Last week, stocks moved higher in a shortened trading week, as the Dow Jones Industrial Average (DJINDICES:^DJI) and S&P 500 (SNPINDEX:^SPX) gained about 3% and 4%, respectively. Those moves left the Dow down 9% and the S&P down 3% as investors greeted the second half of 2020.

While continued COVID-19 outbreaks and the wider economic picture will capture headlines for the foreseeable future, some major companies are set to announce earnings results over the next few trading days. Let's look at the developments that might send shares of Bed Bath & Beyond (NASDAQ:BBBY), Levi Strauss (NYSE:LEVI), and PriceSmart (NASDAQ:PSMT) moving this week.

A couple shopping together in a mall.

Image source: Getty Images.

Levi's inventory charges

Investors are bracing for rough operating numbers from Levi Strauss in its quarterly results on Tuesday afternoon.

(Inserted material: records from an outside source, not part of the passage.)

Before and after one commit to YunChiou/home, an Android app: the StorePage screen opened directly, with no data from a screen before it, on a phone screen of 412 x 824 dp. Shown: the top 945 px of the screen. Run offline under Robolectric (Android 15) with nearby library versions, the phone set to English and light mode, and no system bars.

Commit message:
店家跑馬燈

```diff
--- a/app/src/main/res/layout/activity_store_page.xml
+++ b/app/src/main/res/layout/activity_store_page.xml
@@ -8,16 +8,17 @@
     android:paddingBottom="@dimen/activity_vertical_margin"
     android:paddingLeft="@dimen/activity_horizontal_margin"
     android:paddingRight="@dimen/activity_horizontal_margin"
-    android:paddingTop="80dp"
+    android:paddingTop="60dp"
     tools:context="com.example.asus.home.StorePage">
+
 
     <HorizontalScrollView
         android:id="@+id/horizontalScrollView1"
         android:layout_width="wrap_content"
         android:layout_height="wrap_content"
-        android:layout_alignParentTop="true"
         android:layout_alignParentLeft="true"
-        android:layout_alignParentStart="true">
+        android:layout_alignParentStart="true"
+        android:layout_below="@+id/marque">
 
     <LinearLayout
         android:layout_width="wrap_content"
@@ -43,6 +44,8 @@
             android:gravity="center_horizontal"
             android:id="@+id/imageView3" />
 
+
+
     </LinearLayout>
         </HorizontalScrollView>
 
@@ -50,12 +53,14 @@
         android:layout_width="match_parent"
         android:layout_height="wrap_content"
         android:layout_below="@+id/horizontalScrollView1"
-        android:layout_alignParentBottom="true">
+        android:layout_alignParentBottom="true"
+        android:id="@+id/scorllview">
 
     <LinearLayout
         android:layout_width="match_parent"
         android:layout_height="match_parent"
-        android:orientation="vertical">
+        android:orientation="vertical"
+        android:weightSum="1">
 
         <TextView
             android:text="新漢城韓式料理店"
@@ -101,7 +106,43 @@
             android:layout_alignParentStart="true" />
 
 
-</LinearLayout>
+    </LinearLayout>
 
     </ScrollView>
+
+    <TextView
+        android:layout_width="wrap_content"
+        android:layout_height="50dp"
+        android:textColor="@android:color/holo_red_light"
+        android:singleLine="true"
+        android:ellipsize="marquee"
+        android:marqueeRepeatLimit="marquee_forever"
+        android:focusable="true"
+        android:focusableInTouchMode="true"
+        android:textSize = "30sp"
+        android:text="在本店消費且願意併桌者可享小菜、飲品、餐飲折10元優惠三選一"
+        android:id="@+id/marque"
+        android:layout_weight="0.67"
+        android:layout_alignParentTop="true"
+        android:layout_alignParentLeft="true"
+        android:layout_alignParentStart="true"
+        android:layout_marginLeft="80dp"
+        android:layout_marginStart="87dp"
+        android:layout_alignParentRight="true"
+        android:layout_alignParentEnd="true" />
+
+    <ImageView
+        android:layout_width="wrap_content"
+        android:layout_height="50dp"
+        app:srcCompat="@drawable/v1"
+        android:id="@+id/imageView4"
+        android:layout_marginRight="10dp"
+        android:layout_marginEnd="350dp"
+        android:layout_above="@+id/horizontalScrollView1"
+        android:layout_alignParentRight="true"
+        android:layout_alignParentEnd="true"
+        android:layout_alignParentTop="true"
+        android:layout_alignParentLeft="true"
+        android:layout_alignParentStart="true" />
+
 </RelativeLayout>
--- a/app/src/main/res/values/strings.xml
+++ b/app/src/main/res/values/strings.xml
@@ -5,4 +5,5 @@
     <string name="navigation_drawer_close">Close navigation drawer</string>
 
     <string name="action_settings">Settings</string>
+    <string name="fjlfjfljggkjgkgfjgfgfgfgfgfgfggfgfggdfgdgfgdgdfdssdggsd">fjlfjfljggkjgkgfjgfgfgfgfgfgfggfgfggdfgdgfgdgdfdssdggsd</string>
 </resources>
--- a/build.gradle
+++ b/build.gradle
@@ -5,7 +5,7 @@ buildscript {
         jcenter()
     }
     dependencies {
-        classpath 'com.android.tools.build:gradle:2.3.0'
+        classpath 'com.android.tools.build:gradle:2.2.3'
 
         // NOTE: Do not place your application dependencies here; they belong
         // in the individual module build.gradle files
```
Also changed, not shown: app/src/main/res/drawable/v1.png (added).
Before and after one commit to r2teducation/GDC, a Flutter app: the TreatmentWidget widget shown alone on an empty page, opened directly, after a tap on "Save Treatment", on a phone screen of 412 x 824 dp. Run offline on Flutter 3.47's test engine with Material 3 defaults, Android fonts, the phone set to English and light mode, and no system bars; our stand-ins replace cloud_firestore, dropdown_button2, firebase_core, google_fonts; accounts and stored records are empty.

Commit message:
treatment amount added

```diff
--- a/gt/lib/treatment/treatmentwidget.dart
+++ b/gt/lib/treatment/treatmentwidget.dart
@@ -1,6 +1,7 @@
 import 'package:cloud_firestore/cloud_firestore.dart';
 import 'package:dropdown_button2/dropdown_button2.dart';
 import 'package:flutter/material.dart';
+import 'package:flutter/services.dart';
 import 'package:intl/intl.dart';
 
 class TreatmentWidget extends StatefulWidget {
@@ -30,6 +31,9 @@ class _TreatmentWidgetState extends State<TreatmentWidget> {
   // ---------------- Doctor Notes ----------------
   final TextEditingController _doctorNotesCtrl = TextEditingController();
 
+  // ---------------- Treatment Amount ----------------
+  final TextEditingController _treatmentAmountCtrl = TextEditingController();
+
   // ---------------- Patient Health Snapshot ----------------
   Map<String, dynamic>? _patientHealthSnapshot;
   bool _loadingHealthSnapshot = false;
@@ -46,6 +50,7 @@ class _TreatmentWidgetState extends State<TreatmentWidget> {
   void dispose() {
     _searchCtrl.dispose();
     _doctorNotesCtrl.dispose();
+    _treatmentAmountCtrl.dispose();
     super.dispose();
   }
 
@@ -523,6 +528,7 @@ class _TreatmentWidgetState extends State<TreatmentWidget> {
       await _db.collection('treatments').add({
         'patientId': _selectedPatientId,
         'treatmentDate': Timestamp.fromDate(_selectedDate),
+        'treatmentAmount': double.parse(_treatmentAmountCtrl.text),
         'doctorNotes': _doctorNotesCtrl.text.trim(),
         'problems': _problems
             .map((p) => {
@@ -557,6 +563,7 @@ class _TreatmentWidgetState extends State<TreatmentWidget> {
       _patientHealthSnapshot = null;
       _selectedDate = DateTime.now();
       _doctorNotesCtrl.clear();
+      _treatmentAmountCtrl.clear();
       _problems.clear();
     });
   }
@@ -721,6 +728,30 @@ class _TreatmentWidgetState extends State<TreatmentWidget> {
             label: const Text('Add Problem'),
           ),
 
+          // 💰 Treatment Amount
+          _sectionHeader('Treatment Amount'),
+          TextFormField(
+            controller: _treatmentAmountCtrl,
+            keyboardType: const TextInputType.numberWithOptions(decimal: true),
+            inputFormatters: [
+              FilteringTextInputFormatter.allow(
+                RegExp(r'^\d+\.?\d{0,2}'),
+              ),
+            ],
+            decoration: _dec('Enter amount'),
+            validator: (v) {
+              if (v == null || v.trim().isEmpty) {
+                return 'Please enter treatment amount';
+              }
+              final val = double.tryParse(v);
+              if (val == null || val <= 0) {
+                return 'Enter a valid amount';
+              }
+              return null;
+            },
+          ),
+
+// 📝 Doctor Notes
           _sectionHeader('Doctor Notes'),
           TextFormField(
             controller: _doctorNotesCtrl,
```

The apparel specialist's stores were closed for much of the fiscal 2020 second quarter, and its sales are likely to have fallen more than 50%. Analysts are expecting losses of $0.41 per share compared with a profit of $0.17 per share in the prior-year period.

Investors might look past those painful results if they can see evidence of a robust rebound in the works. That recovery would show up in Levi's inventory levels and in management's comments about how the brand has performed in places like China as stores reopened there in March and April.

Look for CEO Chip Bergh and his team to give an update on the company's balance sheet following an unusually stressful time for its finances. But key risks around economic growth rates and the path of COVID-19 might keep management from issuing any detailed outlook for the second half of 2020.

Bed Bath & Beyond's digital business

Bed Bath & Beyond was struggling before the pandemic forced the temporary closure of most of its stores, and that situation sets up a tough earnings report on Wednesday. The specialty retailer should announce slumping revenue and ballooning net losses, in part due to the writedown of obsolete inventory.

On the bright side, the chain is in the home furnishings industry, which has seen intense new interest lately from consumers looking to upgrade their homes. Industry peers like Home Depot and Target have noted that strength in recent weeks as a key growth avenue. Bed Bath & Beyond should have positive things to say, too, although it was more constrained due to its status as a nonessential retailer.

Investors will hear a lot about the company's shift toward multichannel retailing that hit a higher gear during the pandemic. Bed Bath & Beyond quickly added curbside fulfillment in many markets and has decided to keep those services running even after reopening stores. We'll find out this week whether that helped it satisfy surging demand for products like coffee machines and air purifiers in March, April, and May.

PriceSmart's membership income

International warehouse club PriceSmart will announce its results on Friday, and investors are cautiously optimistic about this report. While comparable-store sales declined in each of the last two months, the pace of the slump lessened in May. This week, CEO Sherry Bahrambeygui might have further positive momentum to announce for the month of June.

Looking further out, shareholders are excited about the potential for new clubs to meaningfully add to PriceSmart's sales footprint. The chain just launched its eighth location in Costa Rica, and a new location in Colombia will soon become its 47th warehouse in operation.

The best metrics to watch for long-term growth trends are membership renewal rates and fee income, since those illustrate how valuable the chain's service is to shoppers across Latin America and the Caribbean. Its short-term results are often more dependent on the changing economic conditions in places like Panama, Honduras, and the U.S. Virgin Islands.